I went through the kitchen looking for interesting and safe utensils and placing them in Kaia’s hands. We had a great time together rediscovering the contents of the kitchen. I began to see measuring cups and ice cream scoops through a baby’s eyes.
Then we went on to other rooms and found more things to explore: scarves, mirrors, even a new toothbrush. Over the following weeks and months I challenged myself to find the next best thing inside our apartment and on walks outside.
I was hooked.
Sure, we had some store bought toys, but how can you beat the multi-purposeness of common objects? Kaia gripped the wooden spoon the first day. As she grew, her play became more sophisticated. Over the next weeks and months she put the spoon in her mouth, banged it, dropped it and swatted at pillows. These spoons, cups and funnels were often more fun and interesting than store-bought toys and when Kaia was done with them they could go back to being useful tools.
WE ARE HERE TO INTRODUCE OUR CHILDREN TO THE WORLD

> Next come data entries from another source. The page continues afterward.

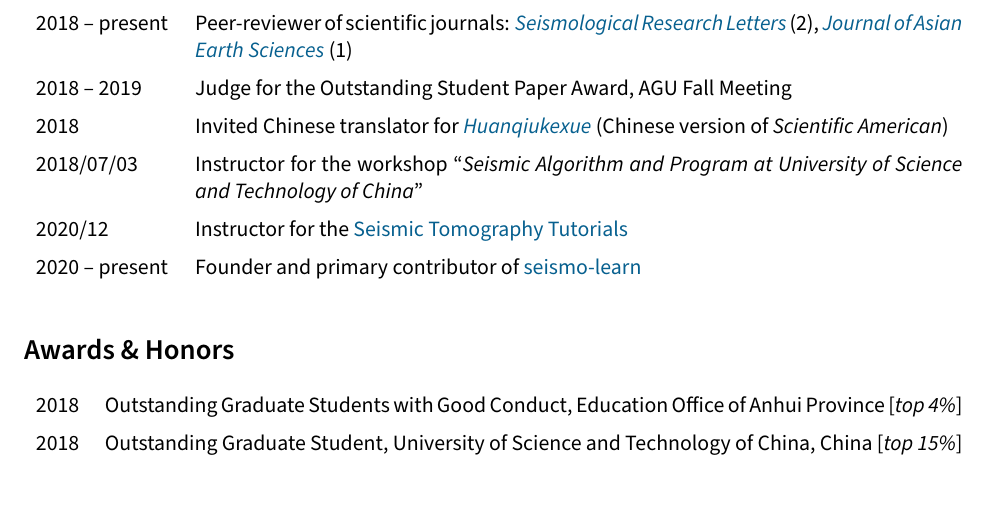
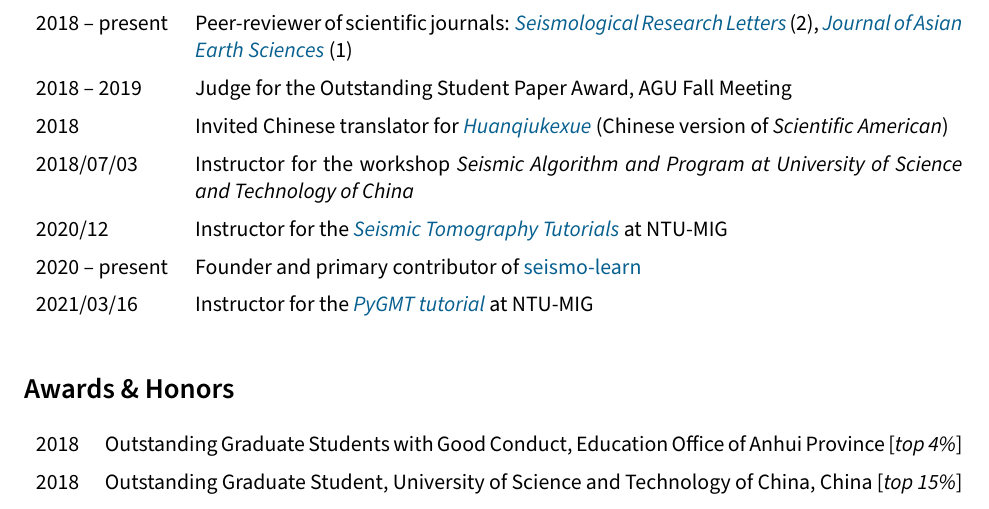
Before and after one commit to core-man/cv-test, a LaTeX CV (en/cv.tex, which reads en/activities.tex): part of page 2 of 6, cut so that both start at the same text. Compiled offline with XeLaTeX.

Commit message:
Add PyGMT2021 at MIG

```diff
--- a/en/activities.tex
+++ b/en/activities.tex
@@ -10,7 +10,8 @@
                   \textit{\href{https://www.journals.elsevier.com/journal-of-asian-earth-sciences/}{Journal of Asian Earth Sciences}} (1) \\
 2018 -- 2019 & Judge for the Outstanding Student Paper Award, AGU Fall Meeting \\
 2018         & Invited Chinese translator for \href{https://huanqiukexue.com/}{\textit{Huanqiukexue}} (Chinese version of \textit{Scientific American}) \\
-2018/07/03   & Instructor for the workshop “\textit{Seismic Algorithm and Program at University of Science and Technology of China}” \\
-2020/12 & Instructor for the \href{https://migg-ntu.github.io/SeisTomo_Tutorials/}{Seismic Tomography Tutorials} \\
+2018/07/03   & Instructor for the workshop \textit{Seismic Algorithm and Program at University of Science and Technology of China} \\
+2020/12 & Instructor for the \href{https://migg-ntu.github.io/SeisTomo_Tutorials/}{\textit{Seismic Tomography Tutorials}} at NTU-MIG \\
 2020 -- present & Founder and primary contributor of \href{https://seismo-learn.org/}{seismo-learn} \\
+2021/03/16 & Instructor for the \href{https://github.com/MIGG-NTU/PyGMT2021}{\textit{PyGMT tutorial}} at NTU-MIG \\
 \end{tabular}
```
Also changed, not shown: cn/activities.tex (+3 -2 lines).
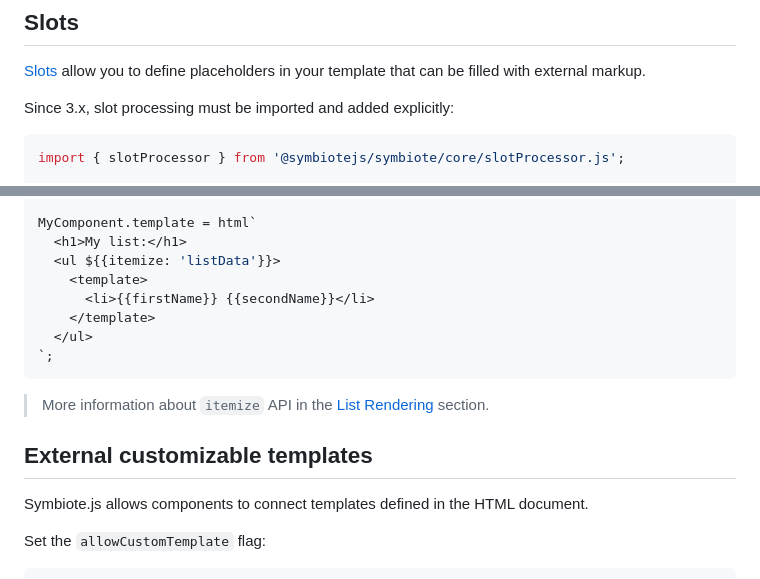
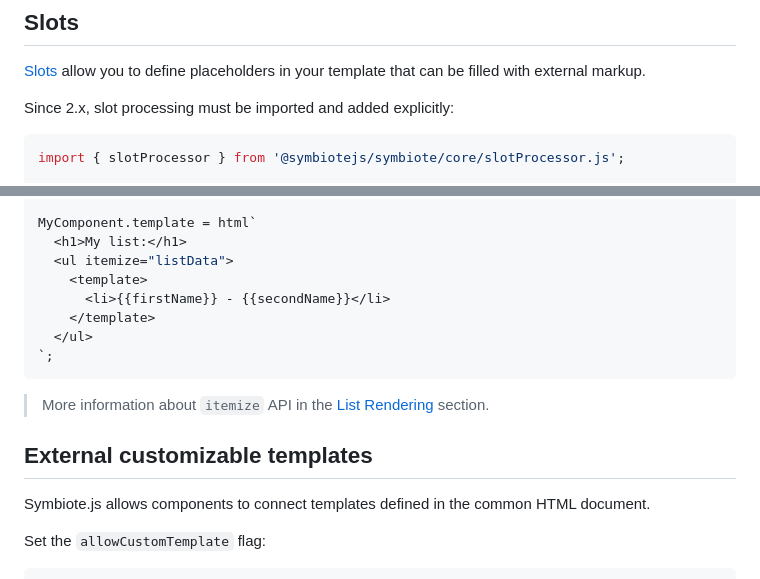
Before and after one commit to symbiotejs/symbiote.js, a Markdown page: docs/templates.md, 2 parts joined by grey strips. Rendered like a GitHub page.

Commit message:
chore (docs): templates.md update

````diff
--- a/docs/templates.md
+++ b/docs/templates.md
@@ -143,7 +143,7 @@ Templates can be written as plain HTML without any JavaScript context — the `h
 
 [Slots](https://developer.mozilla.org/en-US/docs/Web/HTML/Element/slot) allow you to define placeholders in your template that can be filled with external markup.
 
-Since 3.x, slot processing must be imported and added explicitly:
+Since 2.x, slot processing must be imported and added explicitly:
 ```js
 import { slotProcessor } from '@symbiotejs/symbiote/core/slotProcessor.js';
 
@@ -209,9 +209,9 @@ class MyComponent extends Symbiote {
 
 MyComponent.template = html`
   <h1>My list:</h1>
-  <ul ${{itemize: 'listData'}}>
+  <ul itemize="listData">
     <template>
-      <li>{{firstName}} {{secondName}}</li>
+      <li>{{firstName}} - {{secondName}}</li>
     </template>
   </ul>
 `;
@@ -221,7 +221,7 @@ MyComponent.template = html`
 
 ## External customizable templates
 
-Symbiote.js allows components to connect templates defined in the HTML document.
+Symbiote.js allows components to connect templates defined in the common HTML document.
 
 Set the `allowCustomTemplate` flag:
 ```js
````
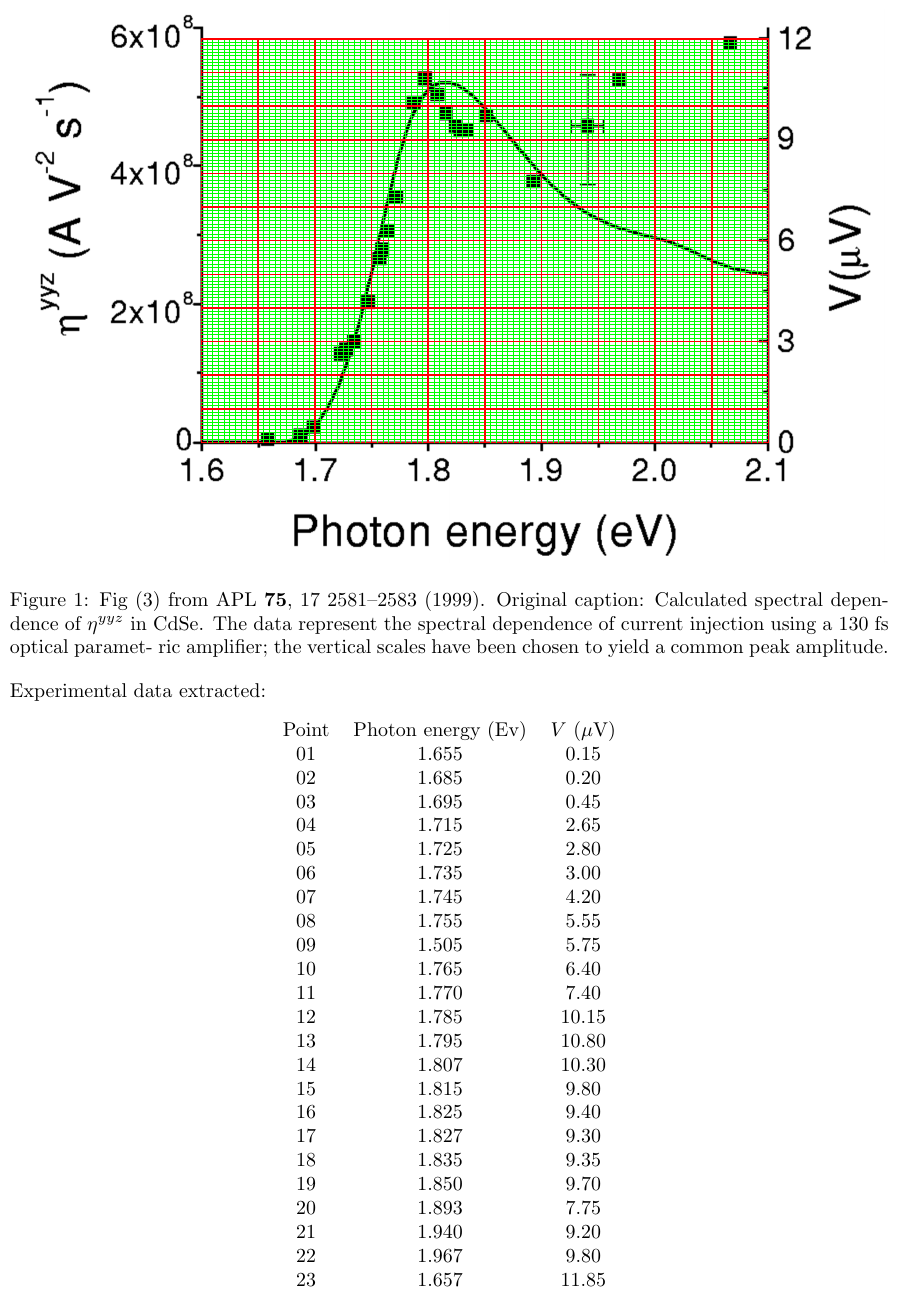
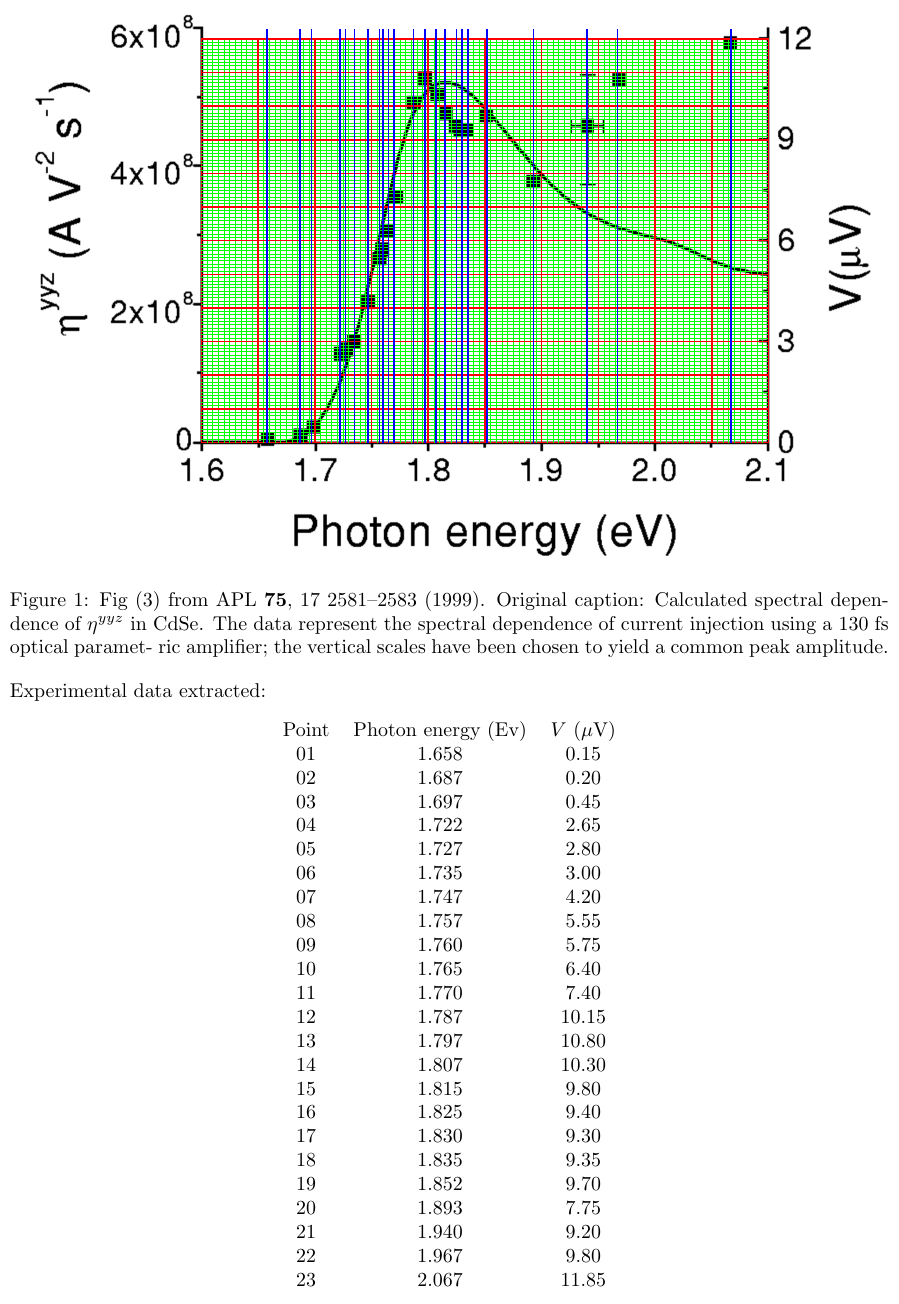
Before and after one commit to reinaldo-z/spin_current-bms, a LaTeX figure (experimental_data/experimental_data.tex): the whole page. Compiled offline with pdfLaTeX.

Commit message:
Correction in x component (energy) of the experimental data.

```diff
--- a/experimental_data/experimental_data.tex
+++ b/experimental_data/experimental_data.tex
@@ -39,6 +39,29 @@
 
 % experimental points:
 
+\draw [blue, thick] (1.16,0) -- (1.16,7.3);
+\draw [blue, thick] (1.74,0) -- (1.74,7.3);
+\draw [blue, thick] (1.94,0) -- (1.94,7.3);
+\draw [blue, thick] (2.44,0) -- (2.44,7.3);
+\draw [blue, thick] (2.54,0) -- (2.54,7.3);
+\draw [blue, thick] (2.70,0) -- (2.70,7.3);
+\draw [blue, thick] (2.94,0) -- (2.94,7.3);
+\draw [blue, thick] (3.14,0) -- (3.14,7.3);
+\draw [blue, thick] (3.20,0) -- (3.20,7.3);
+\draw [blue, thick] (3.30,0) -- (3.30,7.3);
+\draw [blue, thick] (3.40,0) -- (3.40,7.3);
+\draw [blue, thick] (3.74,0) -- (3.74,7.3);
+\draw [blue, thick] (3.94,0) -- (3.94,7.3);
+\draw [blue, thick] (4.14,0) -- (4.14,7.3);
+\draw [blue, thick] (4.30,0) -- (4.30,7.3);
+\draw [blue, thick] (4.50,0) -- (4.50,7.3);
+\draw [blue, thick] (4.60,0) -- (4.60,7.3);
+\draw [blue, thick] (4.70,0) -- (4.70,7.3);
+\draw [blue, thick] (5.04,0) -- (5.04,7.3);
+\draw [blue, thick] (5.86,0) -- (5.86,7.3);
+\draw [blue, thick] (6.80,0) -- (6.80,7.3);
+\draw [blue, thick] (7.34,0) -- (7.34,7.3);
+\draw [blue, thick] (9.34,0) -- (9.34,7.3);
 \end{tikzpicture}
 \caption{Fig (3) from  APL \textbf{75}, 17 2581--2583 (1999). Original caption:
 Calculated spectral dependence of  $\eta^{yyz}$ in CdSe. The data represent the
@@ -51,29 +74,31 @@ Experimental data extracted:
 \begin{center}
 \begin{tabular}{ccc}
 Point &   Photon energy (Ev) &  $V$ ($\mu$V)    \\
-01    &   1.655              &  0.15 \\
-02    &   1.685              &  0.20 \\
-03    &   1.695              &  0.45 \\
-04    &   1.715              &  2.65 \\
-05    &   1.725              &  2.80 \\
+01    &   1.658              &  0.15 \\
+02    &   1.687              &  0.20 \\
+03    &   1.697              &  0.45 \\
+04    &   1.722              &  2.65 \\
+05    &   1.727              &  2.80 \\
 06    &   1.735              &  3.00 \\
-07    &   1.745              &  4.20 \\
-08    &   1.755              &  5.55 \\
-09    &   1.505              &  5.75 \\
+07    &   1.747              &  4.20 \\
+08    &   1.757              &  5.55 \\
+09    &   1.760              &  5.75 \\
 10    &   1.765              &  6.40 \\
 11    &   1.770              &  7.40 \\
-12    &   1.785              & 10.15 \\
-13    &   1.795              & 10.80 \\
+12    &   1.787              & 10.15 \\
+13    &   1.797              & 10.80 \\
 14    &   1.807              & 10.30 \\
 15    &   1.815              &  9.80 \\
 16    &   1.825              &  9.40 \\
-17    &   1.827              &  9.30 \\
+17    &   1.830              &  9.30 \\
 18    &   1.835              &  9.35 \\
-19    &   1.850              &  9.70 \\
+19    &   1.852              &  9.70 \\
 20    &   1.893              &  7.75 \\
 21    &   1.940              &  9.20 \\
 22    &   1.967              &  9.80 \\
-23    &   1.657              & 11.85 \\
+
+23    &   2.067              & 11.85 \\
+
 \end{tabular}
 \end{center}
 
```
Also changed, not shown: experimental_data/experimental_data.pdf, experimental_data/experimental_data.tex (1 more changed lines).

Everything we do lays the foundation for future learning. This responsibility can feel daunting. Bombarded with electronic toys and sophisticated baby gadgets that blink and beep and make grand claims about their entertainment or educational value, many of us doubt our own instincts. But the truth is, a baby does not need many store-bought toys. We can return to the basics of play and infant development using ideas that are easy to implement and don’t require a lot of money.
My book is an attempt to reclaim some of the natural processes of learning. It’s an invitation to slow down, be present with your baby and enjoy discovering the world for the first time. Without plastic toys and battery-driven bouncy seats, you can delight your little one and deepen your bond.
Here are some activities for tummy time.
Roll three or more towels together or use a soft bolster to lay baby belly down on. Your baby should lie comfortably directly on top of the roll so it supports the body. Arms and legs may be off to the sides, but baby’s head should rest on the roll to one side. Holding onto baby by the waist, gently rock him from side to side.
BELLY ON THE BALL
Place your baby tummy down on a small air-filled ball (soccer ball, beach ball, kick ball). Your hands should be secure around her waist. Hold firmly and press her down softly onto the ball so she stays in one place and feels secure. Her head may need to rest on the ball.
Roll baby an inch or two forward and backwards, sway left and right or in a circular motion. Don’t bounce your baby up and down while in this position. It is too jarring on the neck and may hurt your baby.